A STATUE of Charles Rennie Mackintosh has been adorned with a traffic cone in true Glasgow tradition.
It’s taken pranksters just ten days to add the extra accessory to the recently erected statute, located at the corner of Elliot Street and St Vincent Street in Finnieston.
Usually the traffic cone treatment is reserved for the now famous Duke of Wellington statue in the city centre, but it seems the Mackintosh sculpture has now been given the same dubious honour.
The new statue was officially unveiled by First Minister Nicola Sturgeon on December 10, the 90th anniversary of the famous designer’s death.

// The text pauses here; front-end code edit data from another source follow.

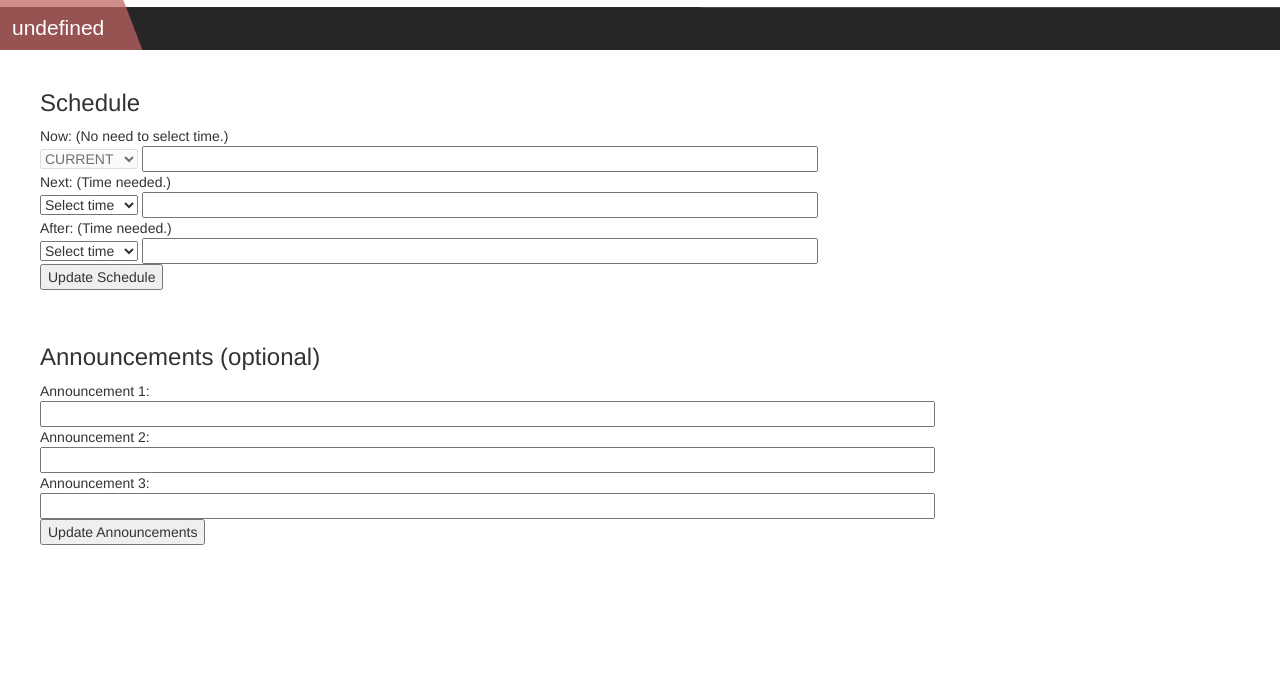
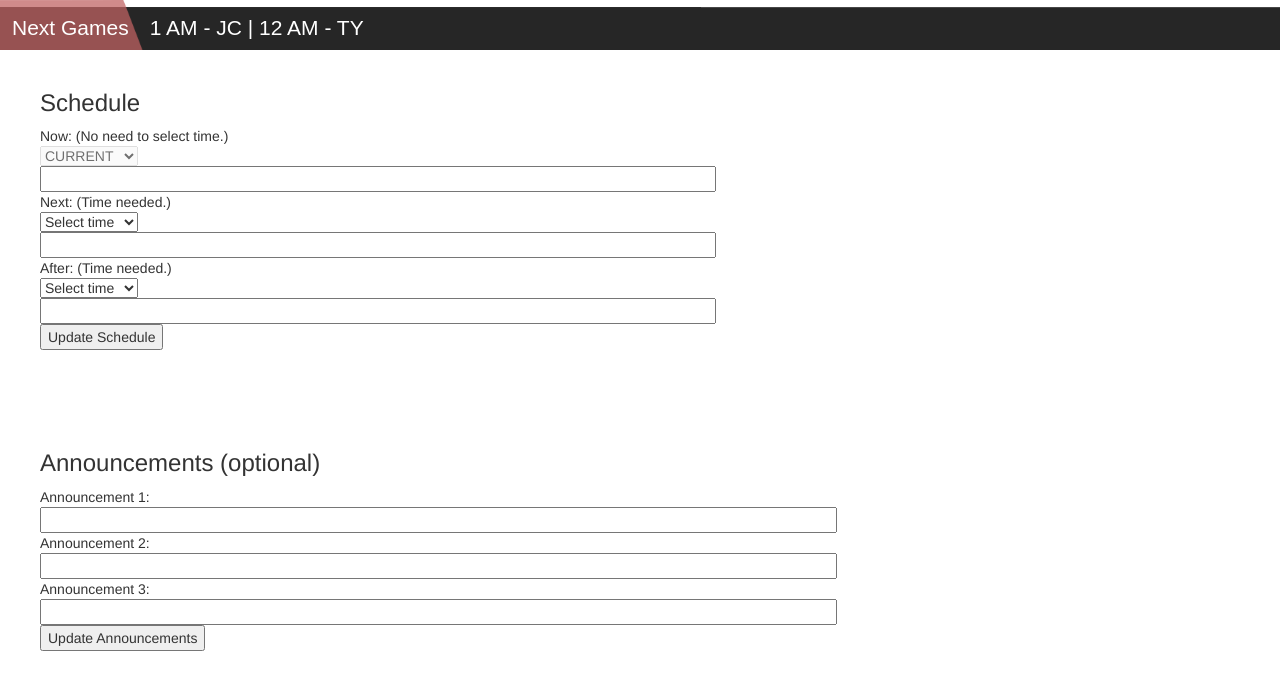
Before and after one commit to yutom3/CTG-Ticker, a PHP site: page / in a window 1280 px wide. Shown: the top 690 px of the page. Run offline with PHP 8.4, Linux system fonts and the light colour scheme; some libraries are stand-ins or nearby versions.

Commit message:
Splited CTG_Database to CTG_Schedule and CTG_Announcements Moved CTG_Database to Misc

```diff
--- a/Resources/PHP/CTG_Ticker.php
+++ b/Resources/PHP/CTG_Ticker.php
@@ -55,10 +55,9 @@ function nextItem() { // Selects current item to display
       marqueeDiv.innerHTML = "Thanks for watching Change Thru Games: Level 4!";
       break;
   }
-    if (scheduleSubCur < scheduleSubMax) { //Is the schedule through?
-        ++scheduleSubCur;
-    }
-  else if (scheduleCur < scheduleMax) { // Will not increment until all announcements were displayed
+  if (scheduleSubCur < scheduleSubMax) { //Is the schedule through?
+    ++scheduleSubCur;
+  } else if (scheduleCur < scheduleMax) { // Will not increment until all announcements were displayed
     ++scheduleCur;
   } else if (announcementsCur <= announcementsMax) {
     ++announcementsCur;
@@ -100,12 +99,11 @@ function scrollMarquee() {
   // Check position of the div, then shift it left by the set amount of pixels.
   if ((parseInt(marqueeDiv.style.top) > 0) && (holdCur == 0)) {
     marqueeDiv.style.top=parseInt(marqueeDiv.style.top)-pxpTick/2+"px";
-  }
-  else if (holdCur < holdMax)
+  } else if (holdCur < holdMax) {
   holdCur += 1;
-  else if ((parseInt(marqueeDiv.style.top)>parseInt(contentHeight*-1)))
+  } else if ((parseInt(marqueeDiv.style.top)>parseInt(contentHeight*-1))) {
   marqueeDiv.style.top=parseInt(marqueeDiv.style.top)-pxpTick/2+"px";
-  else {
+  } else {
     nextItem();
   }
 }
--- a/Resources/TXT/Announcements.txt
+++ b/Resources/TXT/Announcements.txt
@@ -1 +1 @@
-<div class='row'><div class='col-sm-4' id='game1'><div class='tickerTitle'>NOW</div><div class='tickerData'>1</div></div><div class='col-sm-4' id='game2'><div class='tickerTitle'>NEXT</div><div class='tickerData'>12 AM - 2</div></div><div class='col-sm-4' id='game3'><div class='tickerTitle'>AFTER</div><div class='tickerData'>1 AM - 3</div></div></div>
+<div class='tickerTitle'>Latest News </div><div class='tickerData'>a</div>*<div class='tickerTitle'>Latest News </div><div class='tickerData'>s</div>*<div class='tickerTitle'>Latest News </div><div class='tickerData'>d</div>
--- /dev/null
+++ b/Resources/TXT/AnnouncementsRaw.txt
@@ -0,0 +1 @@
+a*s*d
--- a/Resources/TXT/Schedule.txt
+++ b/Resources/TXT/Schedule.txt
@@ -1 +1 @@
-<div class='row'><div class='col-sm-4' id='game1'><div class='tickerTitle'>NOW</div><div class='tickerData'>1</div></div><div class='col-sm-4' id='game2'><div class='tickerTitle'>NEXT</div><div class='tickerData'>12 AM - 2</div></div><div class='col-sm-4' id='game3'><div class='tickerTitle'>AFTER</div><div class='tickerData'>1 AM - 3</div></div></div>
+<div class='row'><div class='col-sm-4' id='game1'><div class='tickerTitle'>Now Playing</div><div class='tickerData'>a</div></div></div>*<div class='row'><div class='col-sm-4' id='game2'><div class='tickerTitle'>Next Games</div><div class='tickerData'>1 AM - JC | 12 AM - TY</div></div></div>
--- /dev/null
+++ b/Resources/TXT/ScheduleRaw.txt
@@ -0,0 +1 @@
+a*JC*TY*1 AM*12 AM
--- a/index.php
+++ b/index.php
@@ -10,7 +10,7 @@
     #marqueeBorder {
         color: #ffffff;
         background-color: none;
-        background-image: url("Resources/Images/Ticker.png"),url("Resources/Images/TickerBlack.png");
+        background-image: url("Resources/Images/Ticker.png"), url("Resources/Images/TickerBlack.png");
         background-size: contain, contain;
         background-repeat: no-repeat, repeat-x;
         font-family: Arial, "Helvetica Neue", Helvetica, sans-serif;
@@ -19,7 +19,6 @@
         overflow:hidden;
         font-size: 1.5em;
     }
-
   #marqueeContent {
     position: absolute;
     left: 12px !important;
@@ -33,9 +32,8 @@
   .tickerData {
     padding-left:1em !important;
   }
-  .form {
-    left: 40px;
-    position: absolute;
+  .schedule, .announcements {
+    margin: 40px;
   }
   select {
     width: 7em;
@@ -43,13 +41,22 @@
   </style>
   <script type="text/javascript"> // Prevent the page from refreshing when submitting a HTML form
     $(document).ready( function () {
-          $('form').submit( function () {
+      $('.scheduleForm').submit( function () {
         var formdata = $(this).serialize();
         $.ajax({
           type: "POST",
-                  url: "Resources/PHP/CTG_Database.php",
+          url: "Resources/PHP/CTG_Schedule.php",
           data: formdata
+        })
+        return false;
       });
+      $('.announcementsForm').submit( function () {
+        var formdata = $(this).serialize();
+        $.ajax({
+          type: "POST",
+          url: "Resources/PHP/CTG_Announcements.php",
+          data: formdata
+        })
         return false;
       });
     });
@@ -61,17 +68,16 @@
   <div id="CTG_Ticker">
   </div>
 
-  <br>
-
+  <div class="row">
     <!-- HTML Forms -->
-  <div class="form">
+    <div class="form col-sm-6">
       <!-- Update Schedule -->
       <div class="schedule">
         <h3>Schedule</h3>
-      <form action="Resources/PHP/CTG_Database.php" method="post">
+        <form class="scheduleForm" action="Resources/PHP/CTG_Schedule.php" method="post">
           Now: (No need to select time.)<br>
-        <select name="time1" size="1em" disabled>
-          <option value="" disabled selected>CURRENT</option>
+          <select name="time1" size="1em" disabled=>
+            <option value="" disabled="disabled" selected>CURRENT</option>
           </select>
           <input type="text" name="game1" size="80em">
           <br>
@@ -135,7 +141,7 @@
           </select>
           <input type="text" name="game3" size="80em">
           <br>
-        <input type="submit" value="Update Schedule">
+          <input type="submit" name="submitSchedule" value="Update Schedule">
         </form>
       </div>
 
@@ -144,20 +150,22 @@
       <!-- Update Announcements -->
       <div class="announcements">
         <h3>Announcements (optional)</h3>
-      <form action="Resources/PHP/CTG_Database.php" method="post">
+        <form class="announcementsForm" action="Resources/PHP/CTG_Announcements.php" method="post">
           Announcement 1:<br>
-        <input type="text" name="announcement1" size="107">
+          <input type="text" name="announcement1" size="95">
           <br>
           Announcement 2:<br>
-        <input type="text" name="announcement2" size="107">
+          <input type="text" name="announcement2" size="95">
           <br>
           Announcement 3:<br>
-        <input type="text" name="announcement3" size="107">
+          <input type="text" name="announcement3" size="95">
           <br>
-        <input type="submit" value="Update Announcements">
+          <input type="submit" name="submitAnnouncements" value="Update Announcements">
         </form>
       </div>
     </div>
+
+
   <script> // Start ticker upon page load
       $(document).ready(function() {
           loadTicker();
```
Also changed, not shown: Resources/Misc/CTG_Database.php (added, +34 -0 lines), Resources/PHP/CTG_Announcements.php (added, +24 -0 lines), Resources/PHP/CTG_Database.php (deleted, +0 -23 lines), Resources/PHP/CTG_Schedule.php (added, +9 -0 lines), Resources/Misc/marquee.js (renamed from Resources/JS/marquee.js), Resources/TXT/data.txt (added). Lines whose indentation alone changed are shown as unchanged.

It shows Mackintosh perched on one of the chairs he designed for the city’s Argyle Street Tea Rooms.
The Glasgow tradition of giving the Duke of Wellington statue a traffic cone as a hat is thought to date back to the 1980s.
There were plans to increase the height of the plinth back in 2013 to deter people from climbing up, but widespread public opposition, including a Facebook campaign and petition, forced plans to be withdrawn.
The statue was named in Lonely Planet’s guide to the top ten most bizarre monuments on Earth in 2011.
Their listing says: “Usually the horseback statue of the Duke of Wellington outside is cheekily crowned with a traffic cone; the authorities grumble, but it keeps happening and is now an icon.”
The cone-adorned statue featured in the Glasgow 2014 Commonwealth Games opening ceremony, as well as the film Trainspotting 2.
The council had to intervene during the summer when an incredible ten cones were perched precariously atop the Duke’s head.
A council spokesman said: “We absolutely understand that the cone on top of the duke’s head is a much loved Glasgow icon.
“But the precarious nature of the cones on the statue was creating a risk to passers-by and so the cones were removed.
“Anyone climbing on the statue is putting themselves and others at risk of harm.”